California’s NewAir Appliances, a well-known importer of ice makers, beer fridges, and other home economics appliances from China, had considered 10% tariffs which were settled in 2018 by attempting to cut costs and global negotiation with other companies.
What presents itself as a more significant challenge for them, however, was the immediate jump to 25% tariffs.
NewAir has done changes which serve as a quick move in response to U.S. President Donald Trump’s tweet about his plan to raise the tariff on goods and services imported from China.
In fuller detail, after having seen Trump’s controversial tweet, NewAir’s leaders and team formulated a divisive plan when they met for lunch.
Andrew Stephenson, NewAir’s vice president for marketing, stated that there was a certain “level of tension” that arose during the meeting. He added, however, that this is by no means a cause for any concern or panic among anyone.
What they have duly come up with is an ambitious revamping of the products that they offer. In addition, they have overhauled 50-60 new offerings and goods that are set to hit the shelves and market later this year.
Such rehabilitation is akin to a reset button on the cost and pricing of their new products, which might come in handy for many consumers and customers alike.
The turning over of new products would be a massive leap for NewAir Appliances since they constantly re-introduce new goods to the market.
Other importers of products from China have, likewise, faced difficult considerations with the current impending restraints. They attempt to make keen changes in their predisposed strategies from the U.S. tariffs impact on $250 billion worth of Chinese products.
Considering that retailers and customers are often hesitant to purchase the same products at a pricier range, the companies formed strategies that relate to cost-cutting, wage lowering, laying off workers, and shifting productions in China.
Underscoring the Trade War
All in all, these pertinent changes and overhauls require large amounts of investment for NewAir and all the other importers. However, the situation highlights the trade war between the U.S. and China and how it propels companies to subject themselves to different conditions aimed at maintaining business.
Amidst all the restrictions, the companies’ struggling to survive are the definitive picture of the gut-tightening trade war.
Stephenson told Reuters, “Instead of cutting costs we’re going to add some costs, but in the long run it will pay off.”

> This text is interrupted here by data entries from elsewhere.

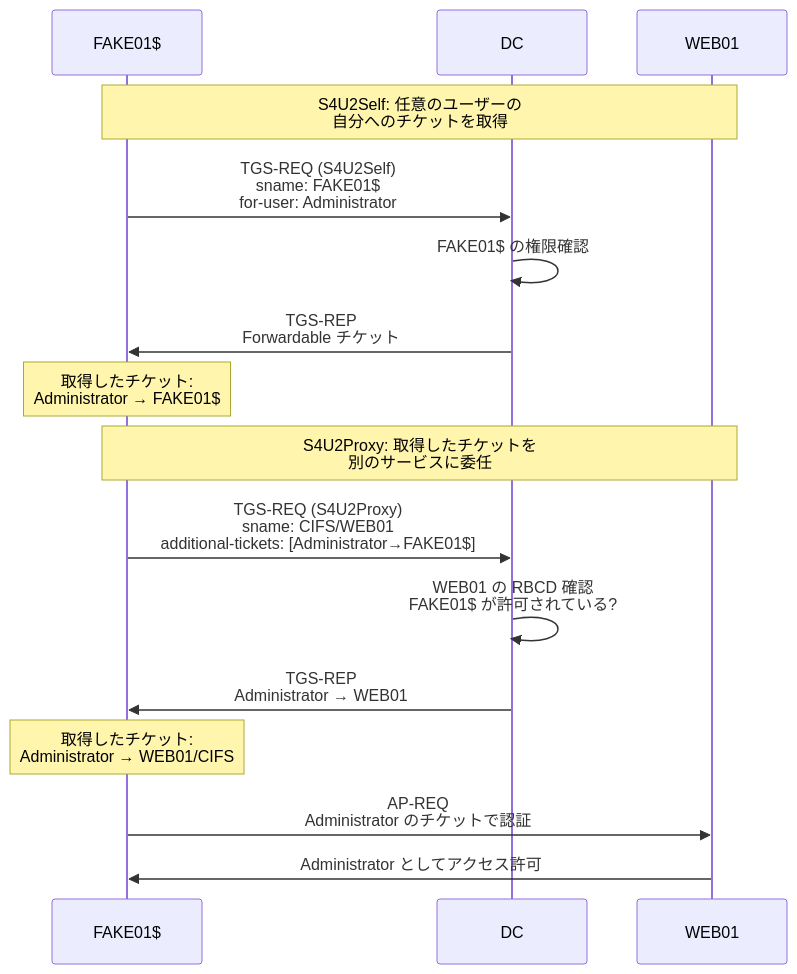
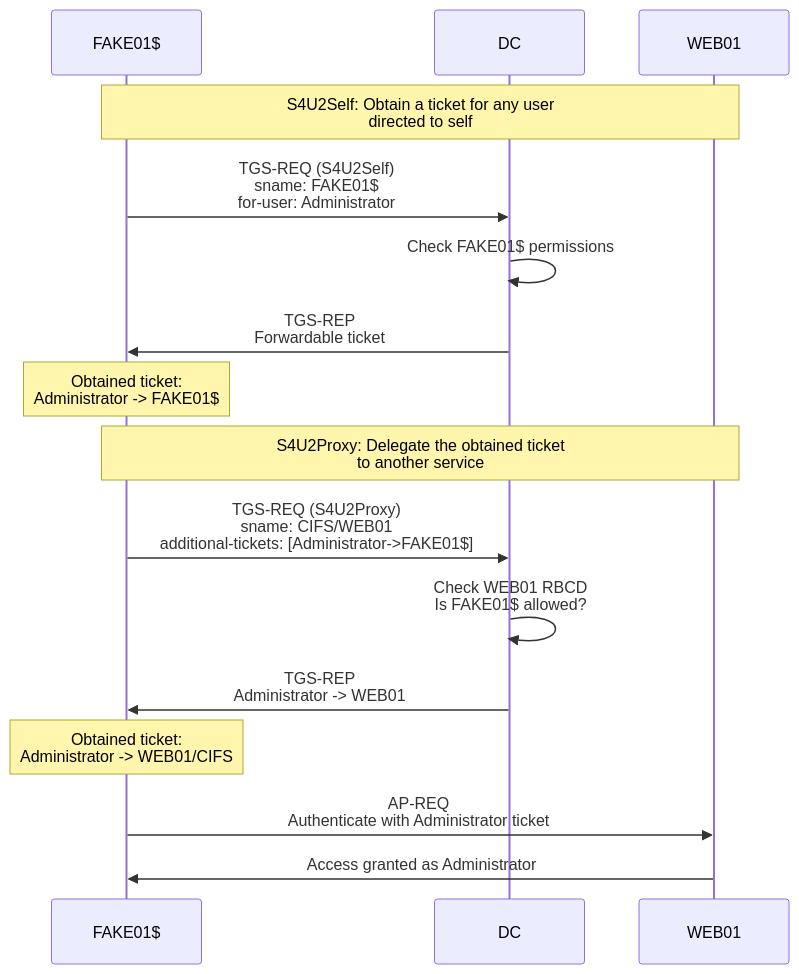
The fourth of 6 diagrams in _posts/2026-03-03-tech-rbcd-attack-guide.md (morimori-dev/morimori-dev.github.io), drawn with Mermaid before and after one commit. The commit also changed other lines of this file and 1 other file, not shown here.

Commit message:
Translate ADCS and RBCD tech posts to English

````diff
--- a/_posts/2026-03-03-tech-rbcd-attack-guide.md
+++ b/_posts/2026-03-03-tech-rbcd-attack-guide.md
@@ -191,25 +192,25 @@
 ```mermaid
 sequenceDiagram
     participant A as FAKE01$
     participant DC as DC
     participant T as WEB01
-    
-    Note over A,T: S4U2Self: 任意のユーザーの<br/>自分へのチケットを取得
-    
+
+    Note over A,T: S4U2Self: Obtain a ticket for any user<br/>directed to self
+
     A->>DC: TGS-REQ (S4U2Self)<br/>sname: FAKE01$<br/>for-user: Administrator
-    DC->>DC: FAKE01$ の権限確認
-    DC->>A: TGS-REP<br/>Forwardable チケット
-    
-    Note over A: 取得したチケット:<br/>Administrator → FAKE01$
-    
-    Note over A,T: S4U2Proxy: 取得したチケットを<br/>別のサービスに委任
-    
-    A->>DC: TGS-REQ (S4U2Proxy)<br/>sname: CIFS/WEB01<br/>additional-tickets: [Administrator→FAKE01$]
-    DC->>DC: WEB01 の RBCD 確認<br/>FAKE01$ が許可されている?
-    DC->>A: TGS-REP<br/>Administrator → WEB01
-    
-    Note over A: 取得したチケット:<br/>Administrator → WEB01/CIFS
-    
-    A->>T: AP-REQ<br/>Administrator のチケットで認証
-    T->>A: Administrator としてアクセス許可
+    DC->>DC: Check FAKE01$ permissions
+    DC->>A: TGS-REP<br/>Forwardable ticket
+
+    Note over A: Obtained ticket:<br/>Administrator -> FAKE01$
+
+    Note over A,T: S4U2Proxy: Delegate the obtained ticket<br/>to another service
+
+    A->>DC: TGS-REQ (S4U2Proxy)<br/>sname: CIFS/WEB01<br/>additional-tickets: [Administrator->FAKE01$]
+    DC->>DC: Check WEB01 RBCD<br/>Is FAKE01$ allowed?
+    DC->>A: TGS-REP<br/>Administrator -> WEB01
+
+    Note over A: Obtained ticket:<br/>Administrator -> WEB01/CIFS
+
+    A->>T: AP-REQ<br/>Authenticate with Administrator ticket
+    T->>A: Access granted as Administrator
 ```
````
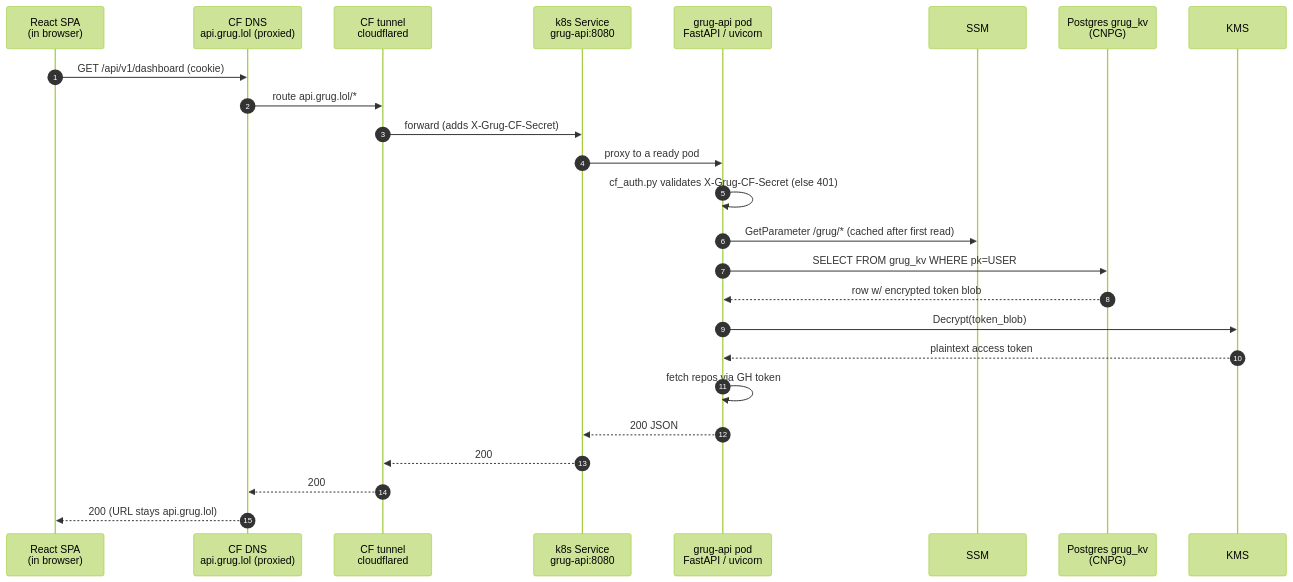
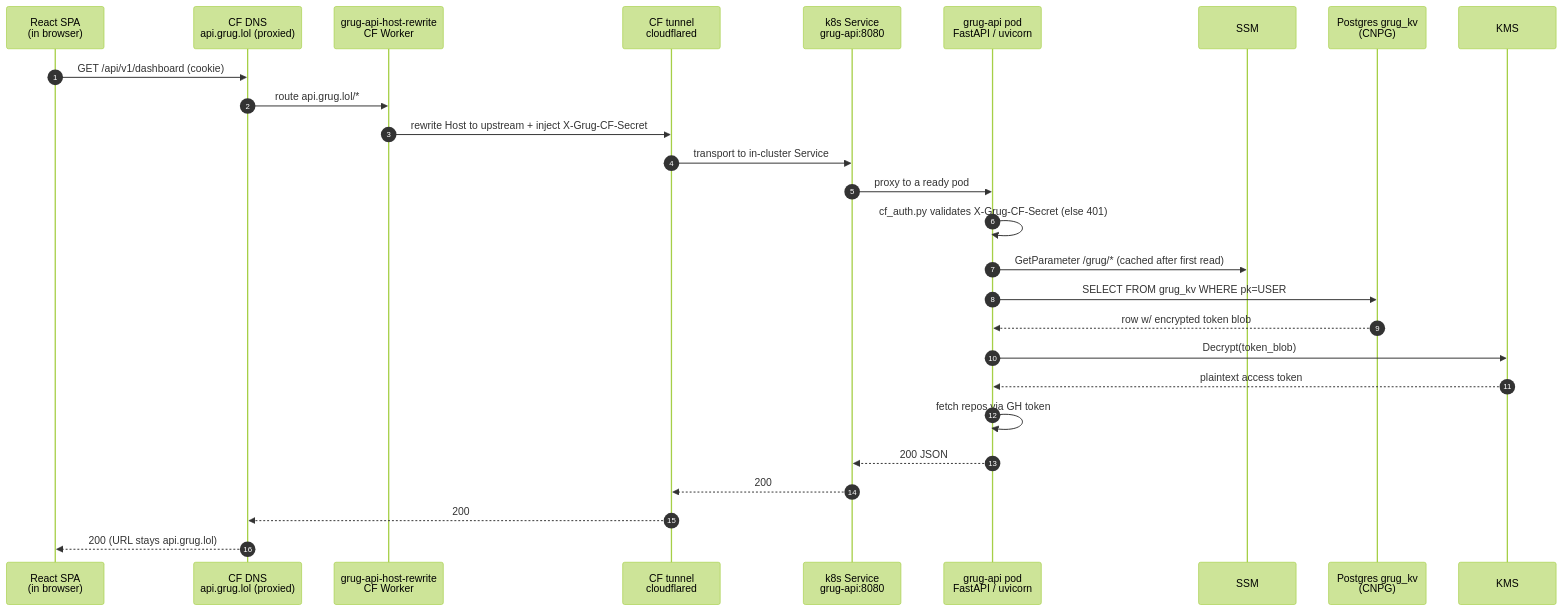
Before and after one commit to quadseven/grug: the second of 6 diagrams in docs/NETWORK-TOPOLOGY.md, drawn with Mermaid (forest theme). The commit also changed other lines of this file and 4 other files, not shown here.

````diff
--- a/docs/NETWORK-TOPOLOGY.md
+++ b/docs/NETWORK-TOPOLOGY.md
@@ -101,28 +101,30 @@
 ```mermaid
 sequenceDiagram
     autonumber
     participant SPA as React SPA<br/>(in browser)
     participant CFDNS as CF DNS<br/>api.grug.lol (proxied)
+    participant Worker as grug-api-host-rewrite<br/>CF Worker
     participant Tunnel as CF tunnel<br/>cloudflared
     participant SVC as k8s Service<br/>grug-api:8080
     participant API as grug-api pod<br/>FastAPI / uvicorn
     participant SSM
     participant PG as Postgres grug_kv<br/>(CNPG)
     participant KMS
 
     SPA->>CFDNS: GET /api/v1/dashboard (cookie)
-    CFDNS->>Tunnel: route api.grug.lol/*
-    Tunnel->>SVC: forward (adds X-Grug-CF-Secret)
+    CFDNS->>Worker: route api.grug.lol/*
+    Worker->>Tunnel: rewrite Host to upstream + inject X-Grug-CF-Secret
+    Tunnel->>SVC: transport to in-cluster Service
     SVC->>API: proxy to a ready pod
     API->>API: cf_auth.py validates X-Grug-CF-Secret (else 401)
     API->>SSM: GetParameter /grug/* (cached after first read)
     API->>PG: SELECT FROM grug_kv WHERE pk=USER#<gh_id>
     PG-->>API: row w/ encrypted token blob
     API->>KMS: Decrypt(token_blob)
     KMS-->>API: plaintext access token
     API->>API: fetch repos via GH token
     API-->>SVC: 200 JSON
     SVC-->>Tunnel: 200
     Tunnel-->>CFDNS: 200
     CFDNS-->>SPA: 200 (URL stays api.grug.lol)
 ```
````
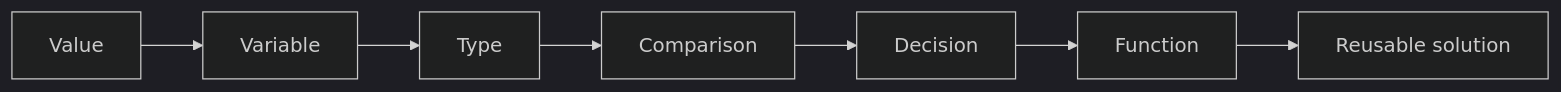
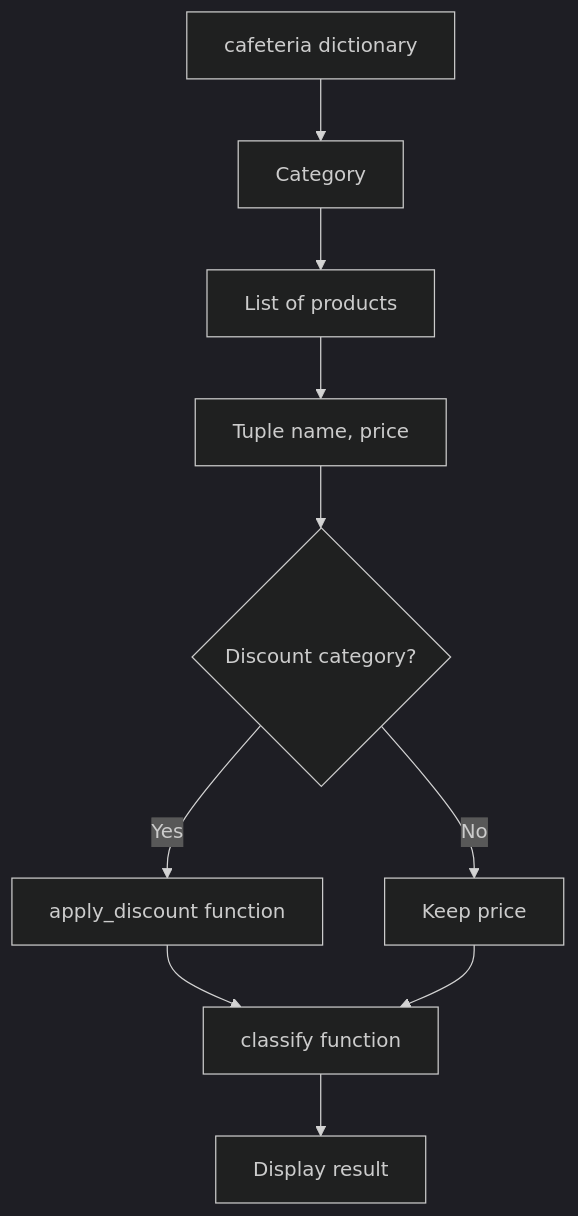
The ninth of 11 diagrams in sessions/session-01_en.md (DIALVEBE/DataScienceProgramming), drawn with Mermaid (dark theme) before and after one commit. The commit also changed other lines of this file and 9 other files, not shown here.

````diff
--- a/sessions/session-01_en.md
+++ b/sessions/session-01_en.md
@@ -753,9 +761,12 @@
 ```mermaid
-flowchart LR
-    A[Value] --> B[Variable]
-    B --> C[Type]
-    C --> D[Comparison]
-    D --> E[Decision]
-    E --> F[Function]
-    F --> G[Reusable solution]
+flowchart TD
+    A[cafeteria dictionary] --> B[Category]
+    B --> C[List of products]
+    C --> D[Tuple name, price]
+    D --> E{Discount category?}
+    E -- Yes --> F[apply_discount function]
+    E -- No --> G[Keep price]
+    F --> H[classify function]
+    G --> H
+    H --> I[Display result]
 ```
````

Such a statement was made after the marketing vice president has personally met with the Chinese suppliers abroad. Besides, he also wishes to implement various measures such as air-mailing samples to the country instead of cheaper freights. All measures are done to cut down the time of the arrival of goods.
The V.P. for marketing also told that “Basically, anything we can do to expedite the process is what we’re looking at doing.”
In this light, Stephenson’s viewpoint is focally shifted at dealing with the strategy and techniques to combat the trade war. This is especially beneficial considering that NewAir is attempting to hire a marketing manager to focus on the hard work.
Selling its products under the license agreements with Magic Chef, PepsiCo Inc., and Frigidaire, among others, New Air is still discussing plans to share the paying of tariffs with their suppliers from China and retailers in the U.S. They are also considering importing products from Mexico and India.
However, in essence, their strategy still focusing on revamping its line of products.
NewAir will rest and retire some old products they sell as they give way to new products such as fryer ovens and wine fridges. These new products would retain a unique and quality service at a reasonable price.
Likewise, they would present stock keeping units to handle numbers and utilize track inventory.
The Canada-based Danby Appliances, which sources similar products from China, called the new strategy of an overhaul as “upfeaturing.”
Danby Appliances expects an 80% turn over and return of its product line of about 300 products this year. This is made in comparison to a standard 30% rate.
“If this happened [ten] years ago, it would have been tough to say my white box is different. But now you can say I have a freezer that sends you an email when the power is out,” Danby executives made clear.
With an outstanding and impressive $400 million annual revenue, the Canadian company calculated its overhaul to cost about $4 million.
Also, if their strategy does work, it will do so in cooperation and product shift the costs of the tariff.
Everything they do does not, however, come without any risk.
Notable professor of marketing Jing Bing stated that “When you sell new products at significantly higher prices it will affect your demand somewhat because now you are asking people to upgrade to a better product at much higher prices.”
Luke Peters, NewAir CEO, said that their customers would get better products but will not see a price surge higher than 25%.
This way, their customers would get innovative products for a little bit of price increase.
Nonetheless, it all boils down to how the market and customers would respond to this price increase. The balance between demand and increased prices remain to be looked and observed.
Everything would be based upon six to nine months of observation, says Stephenson. And everyone should be watching the trade closely.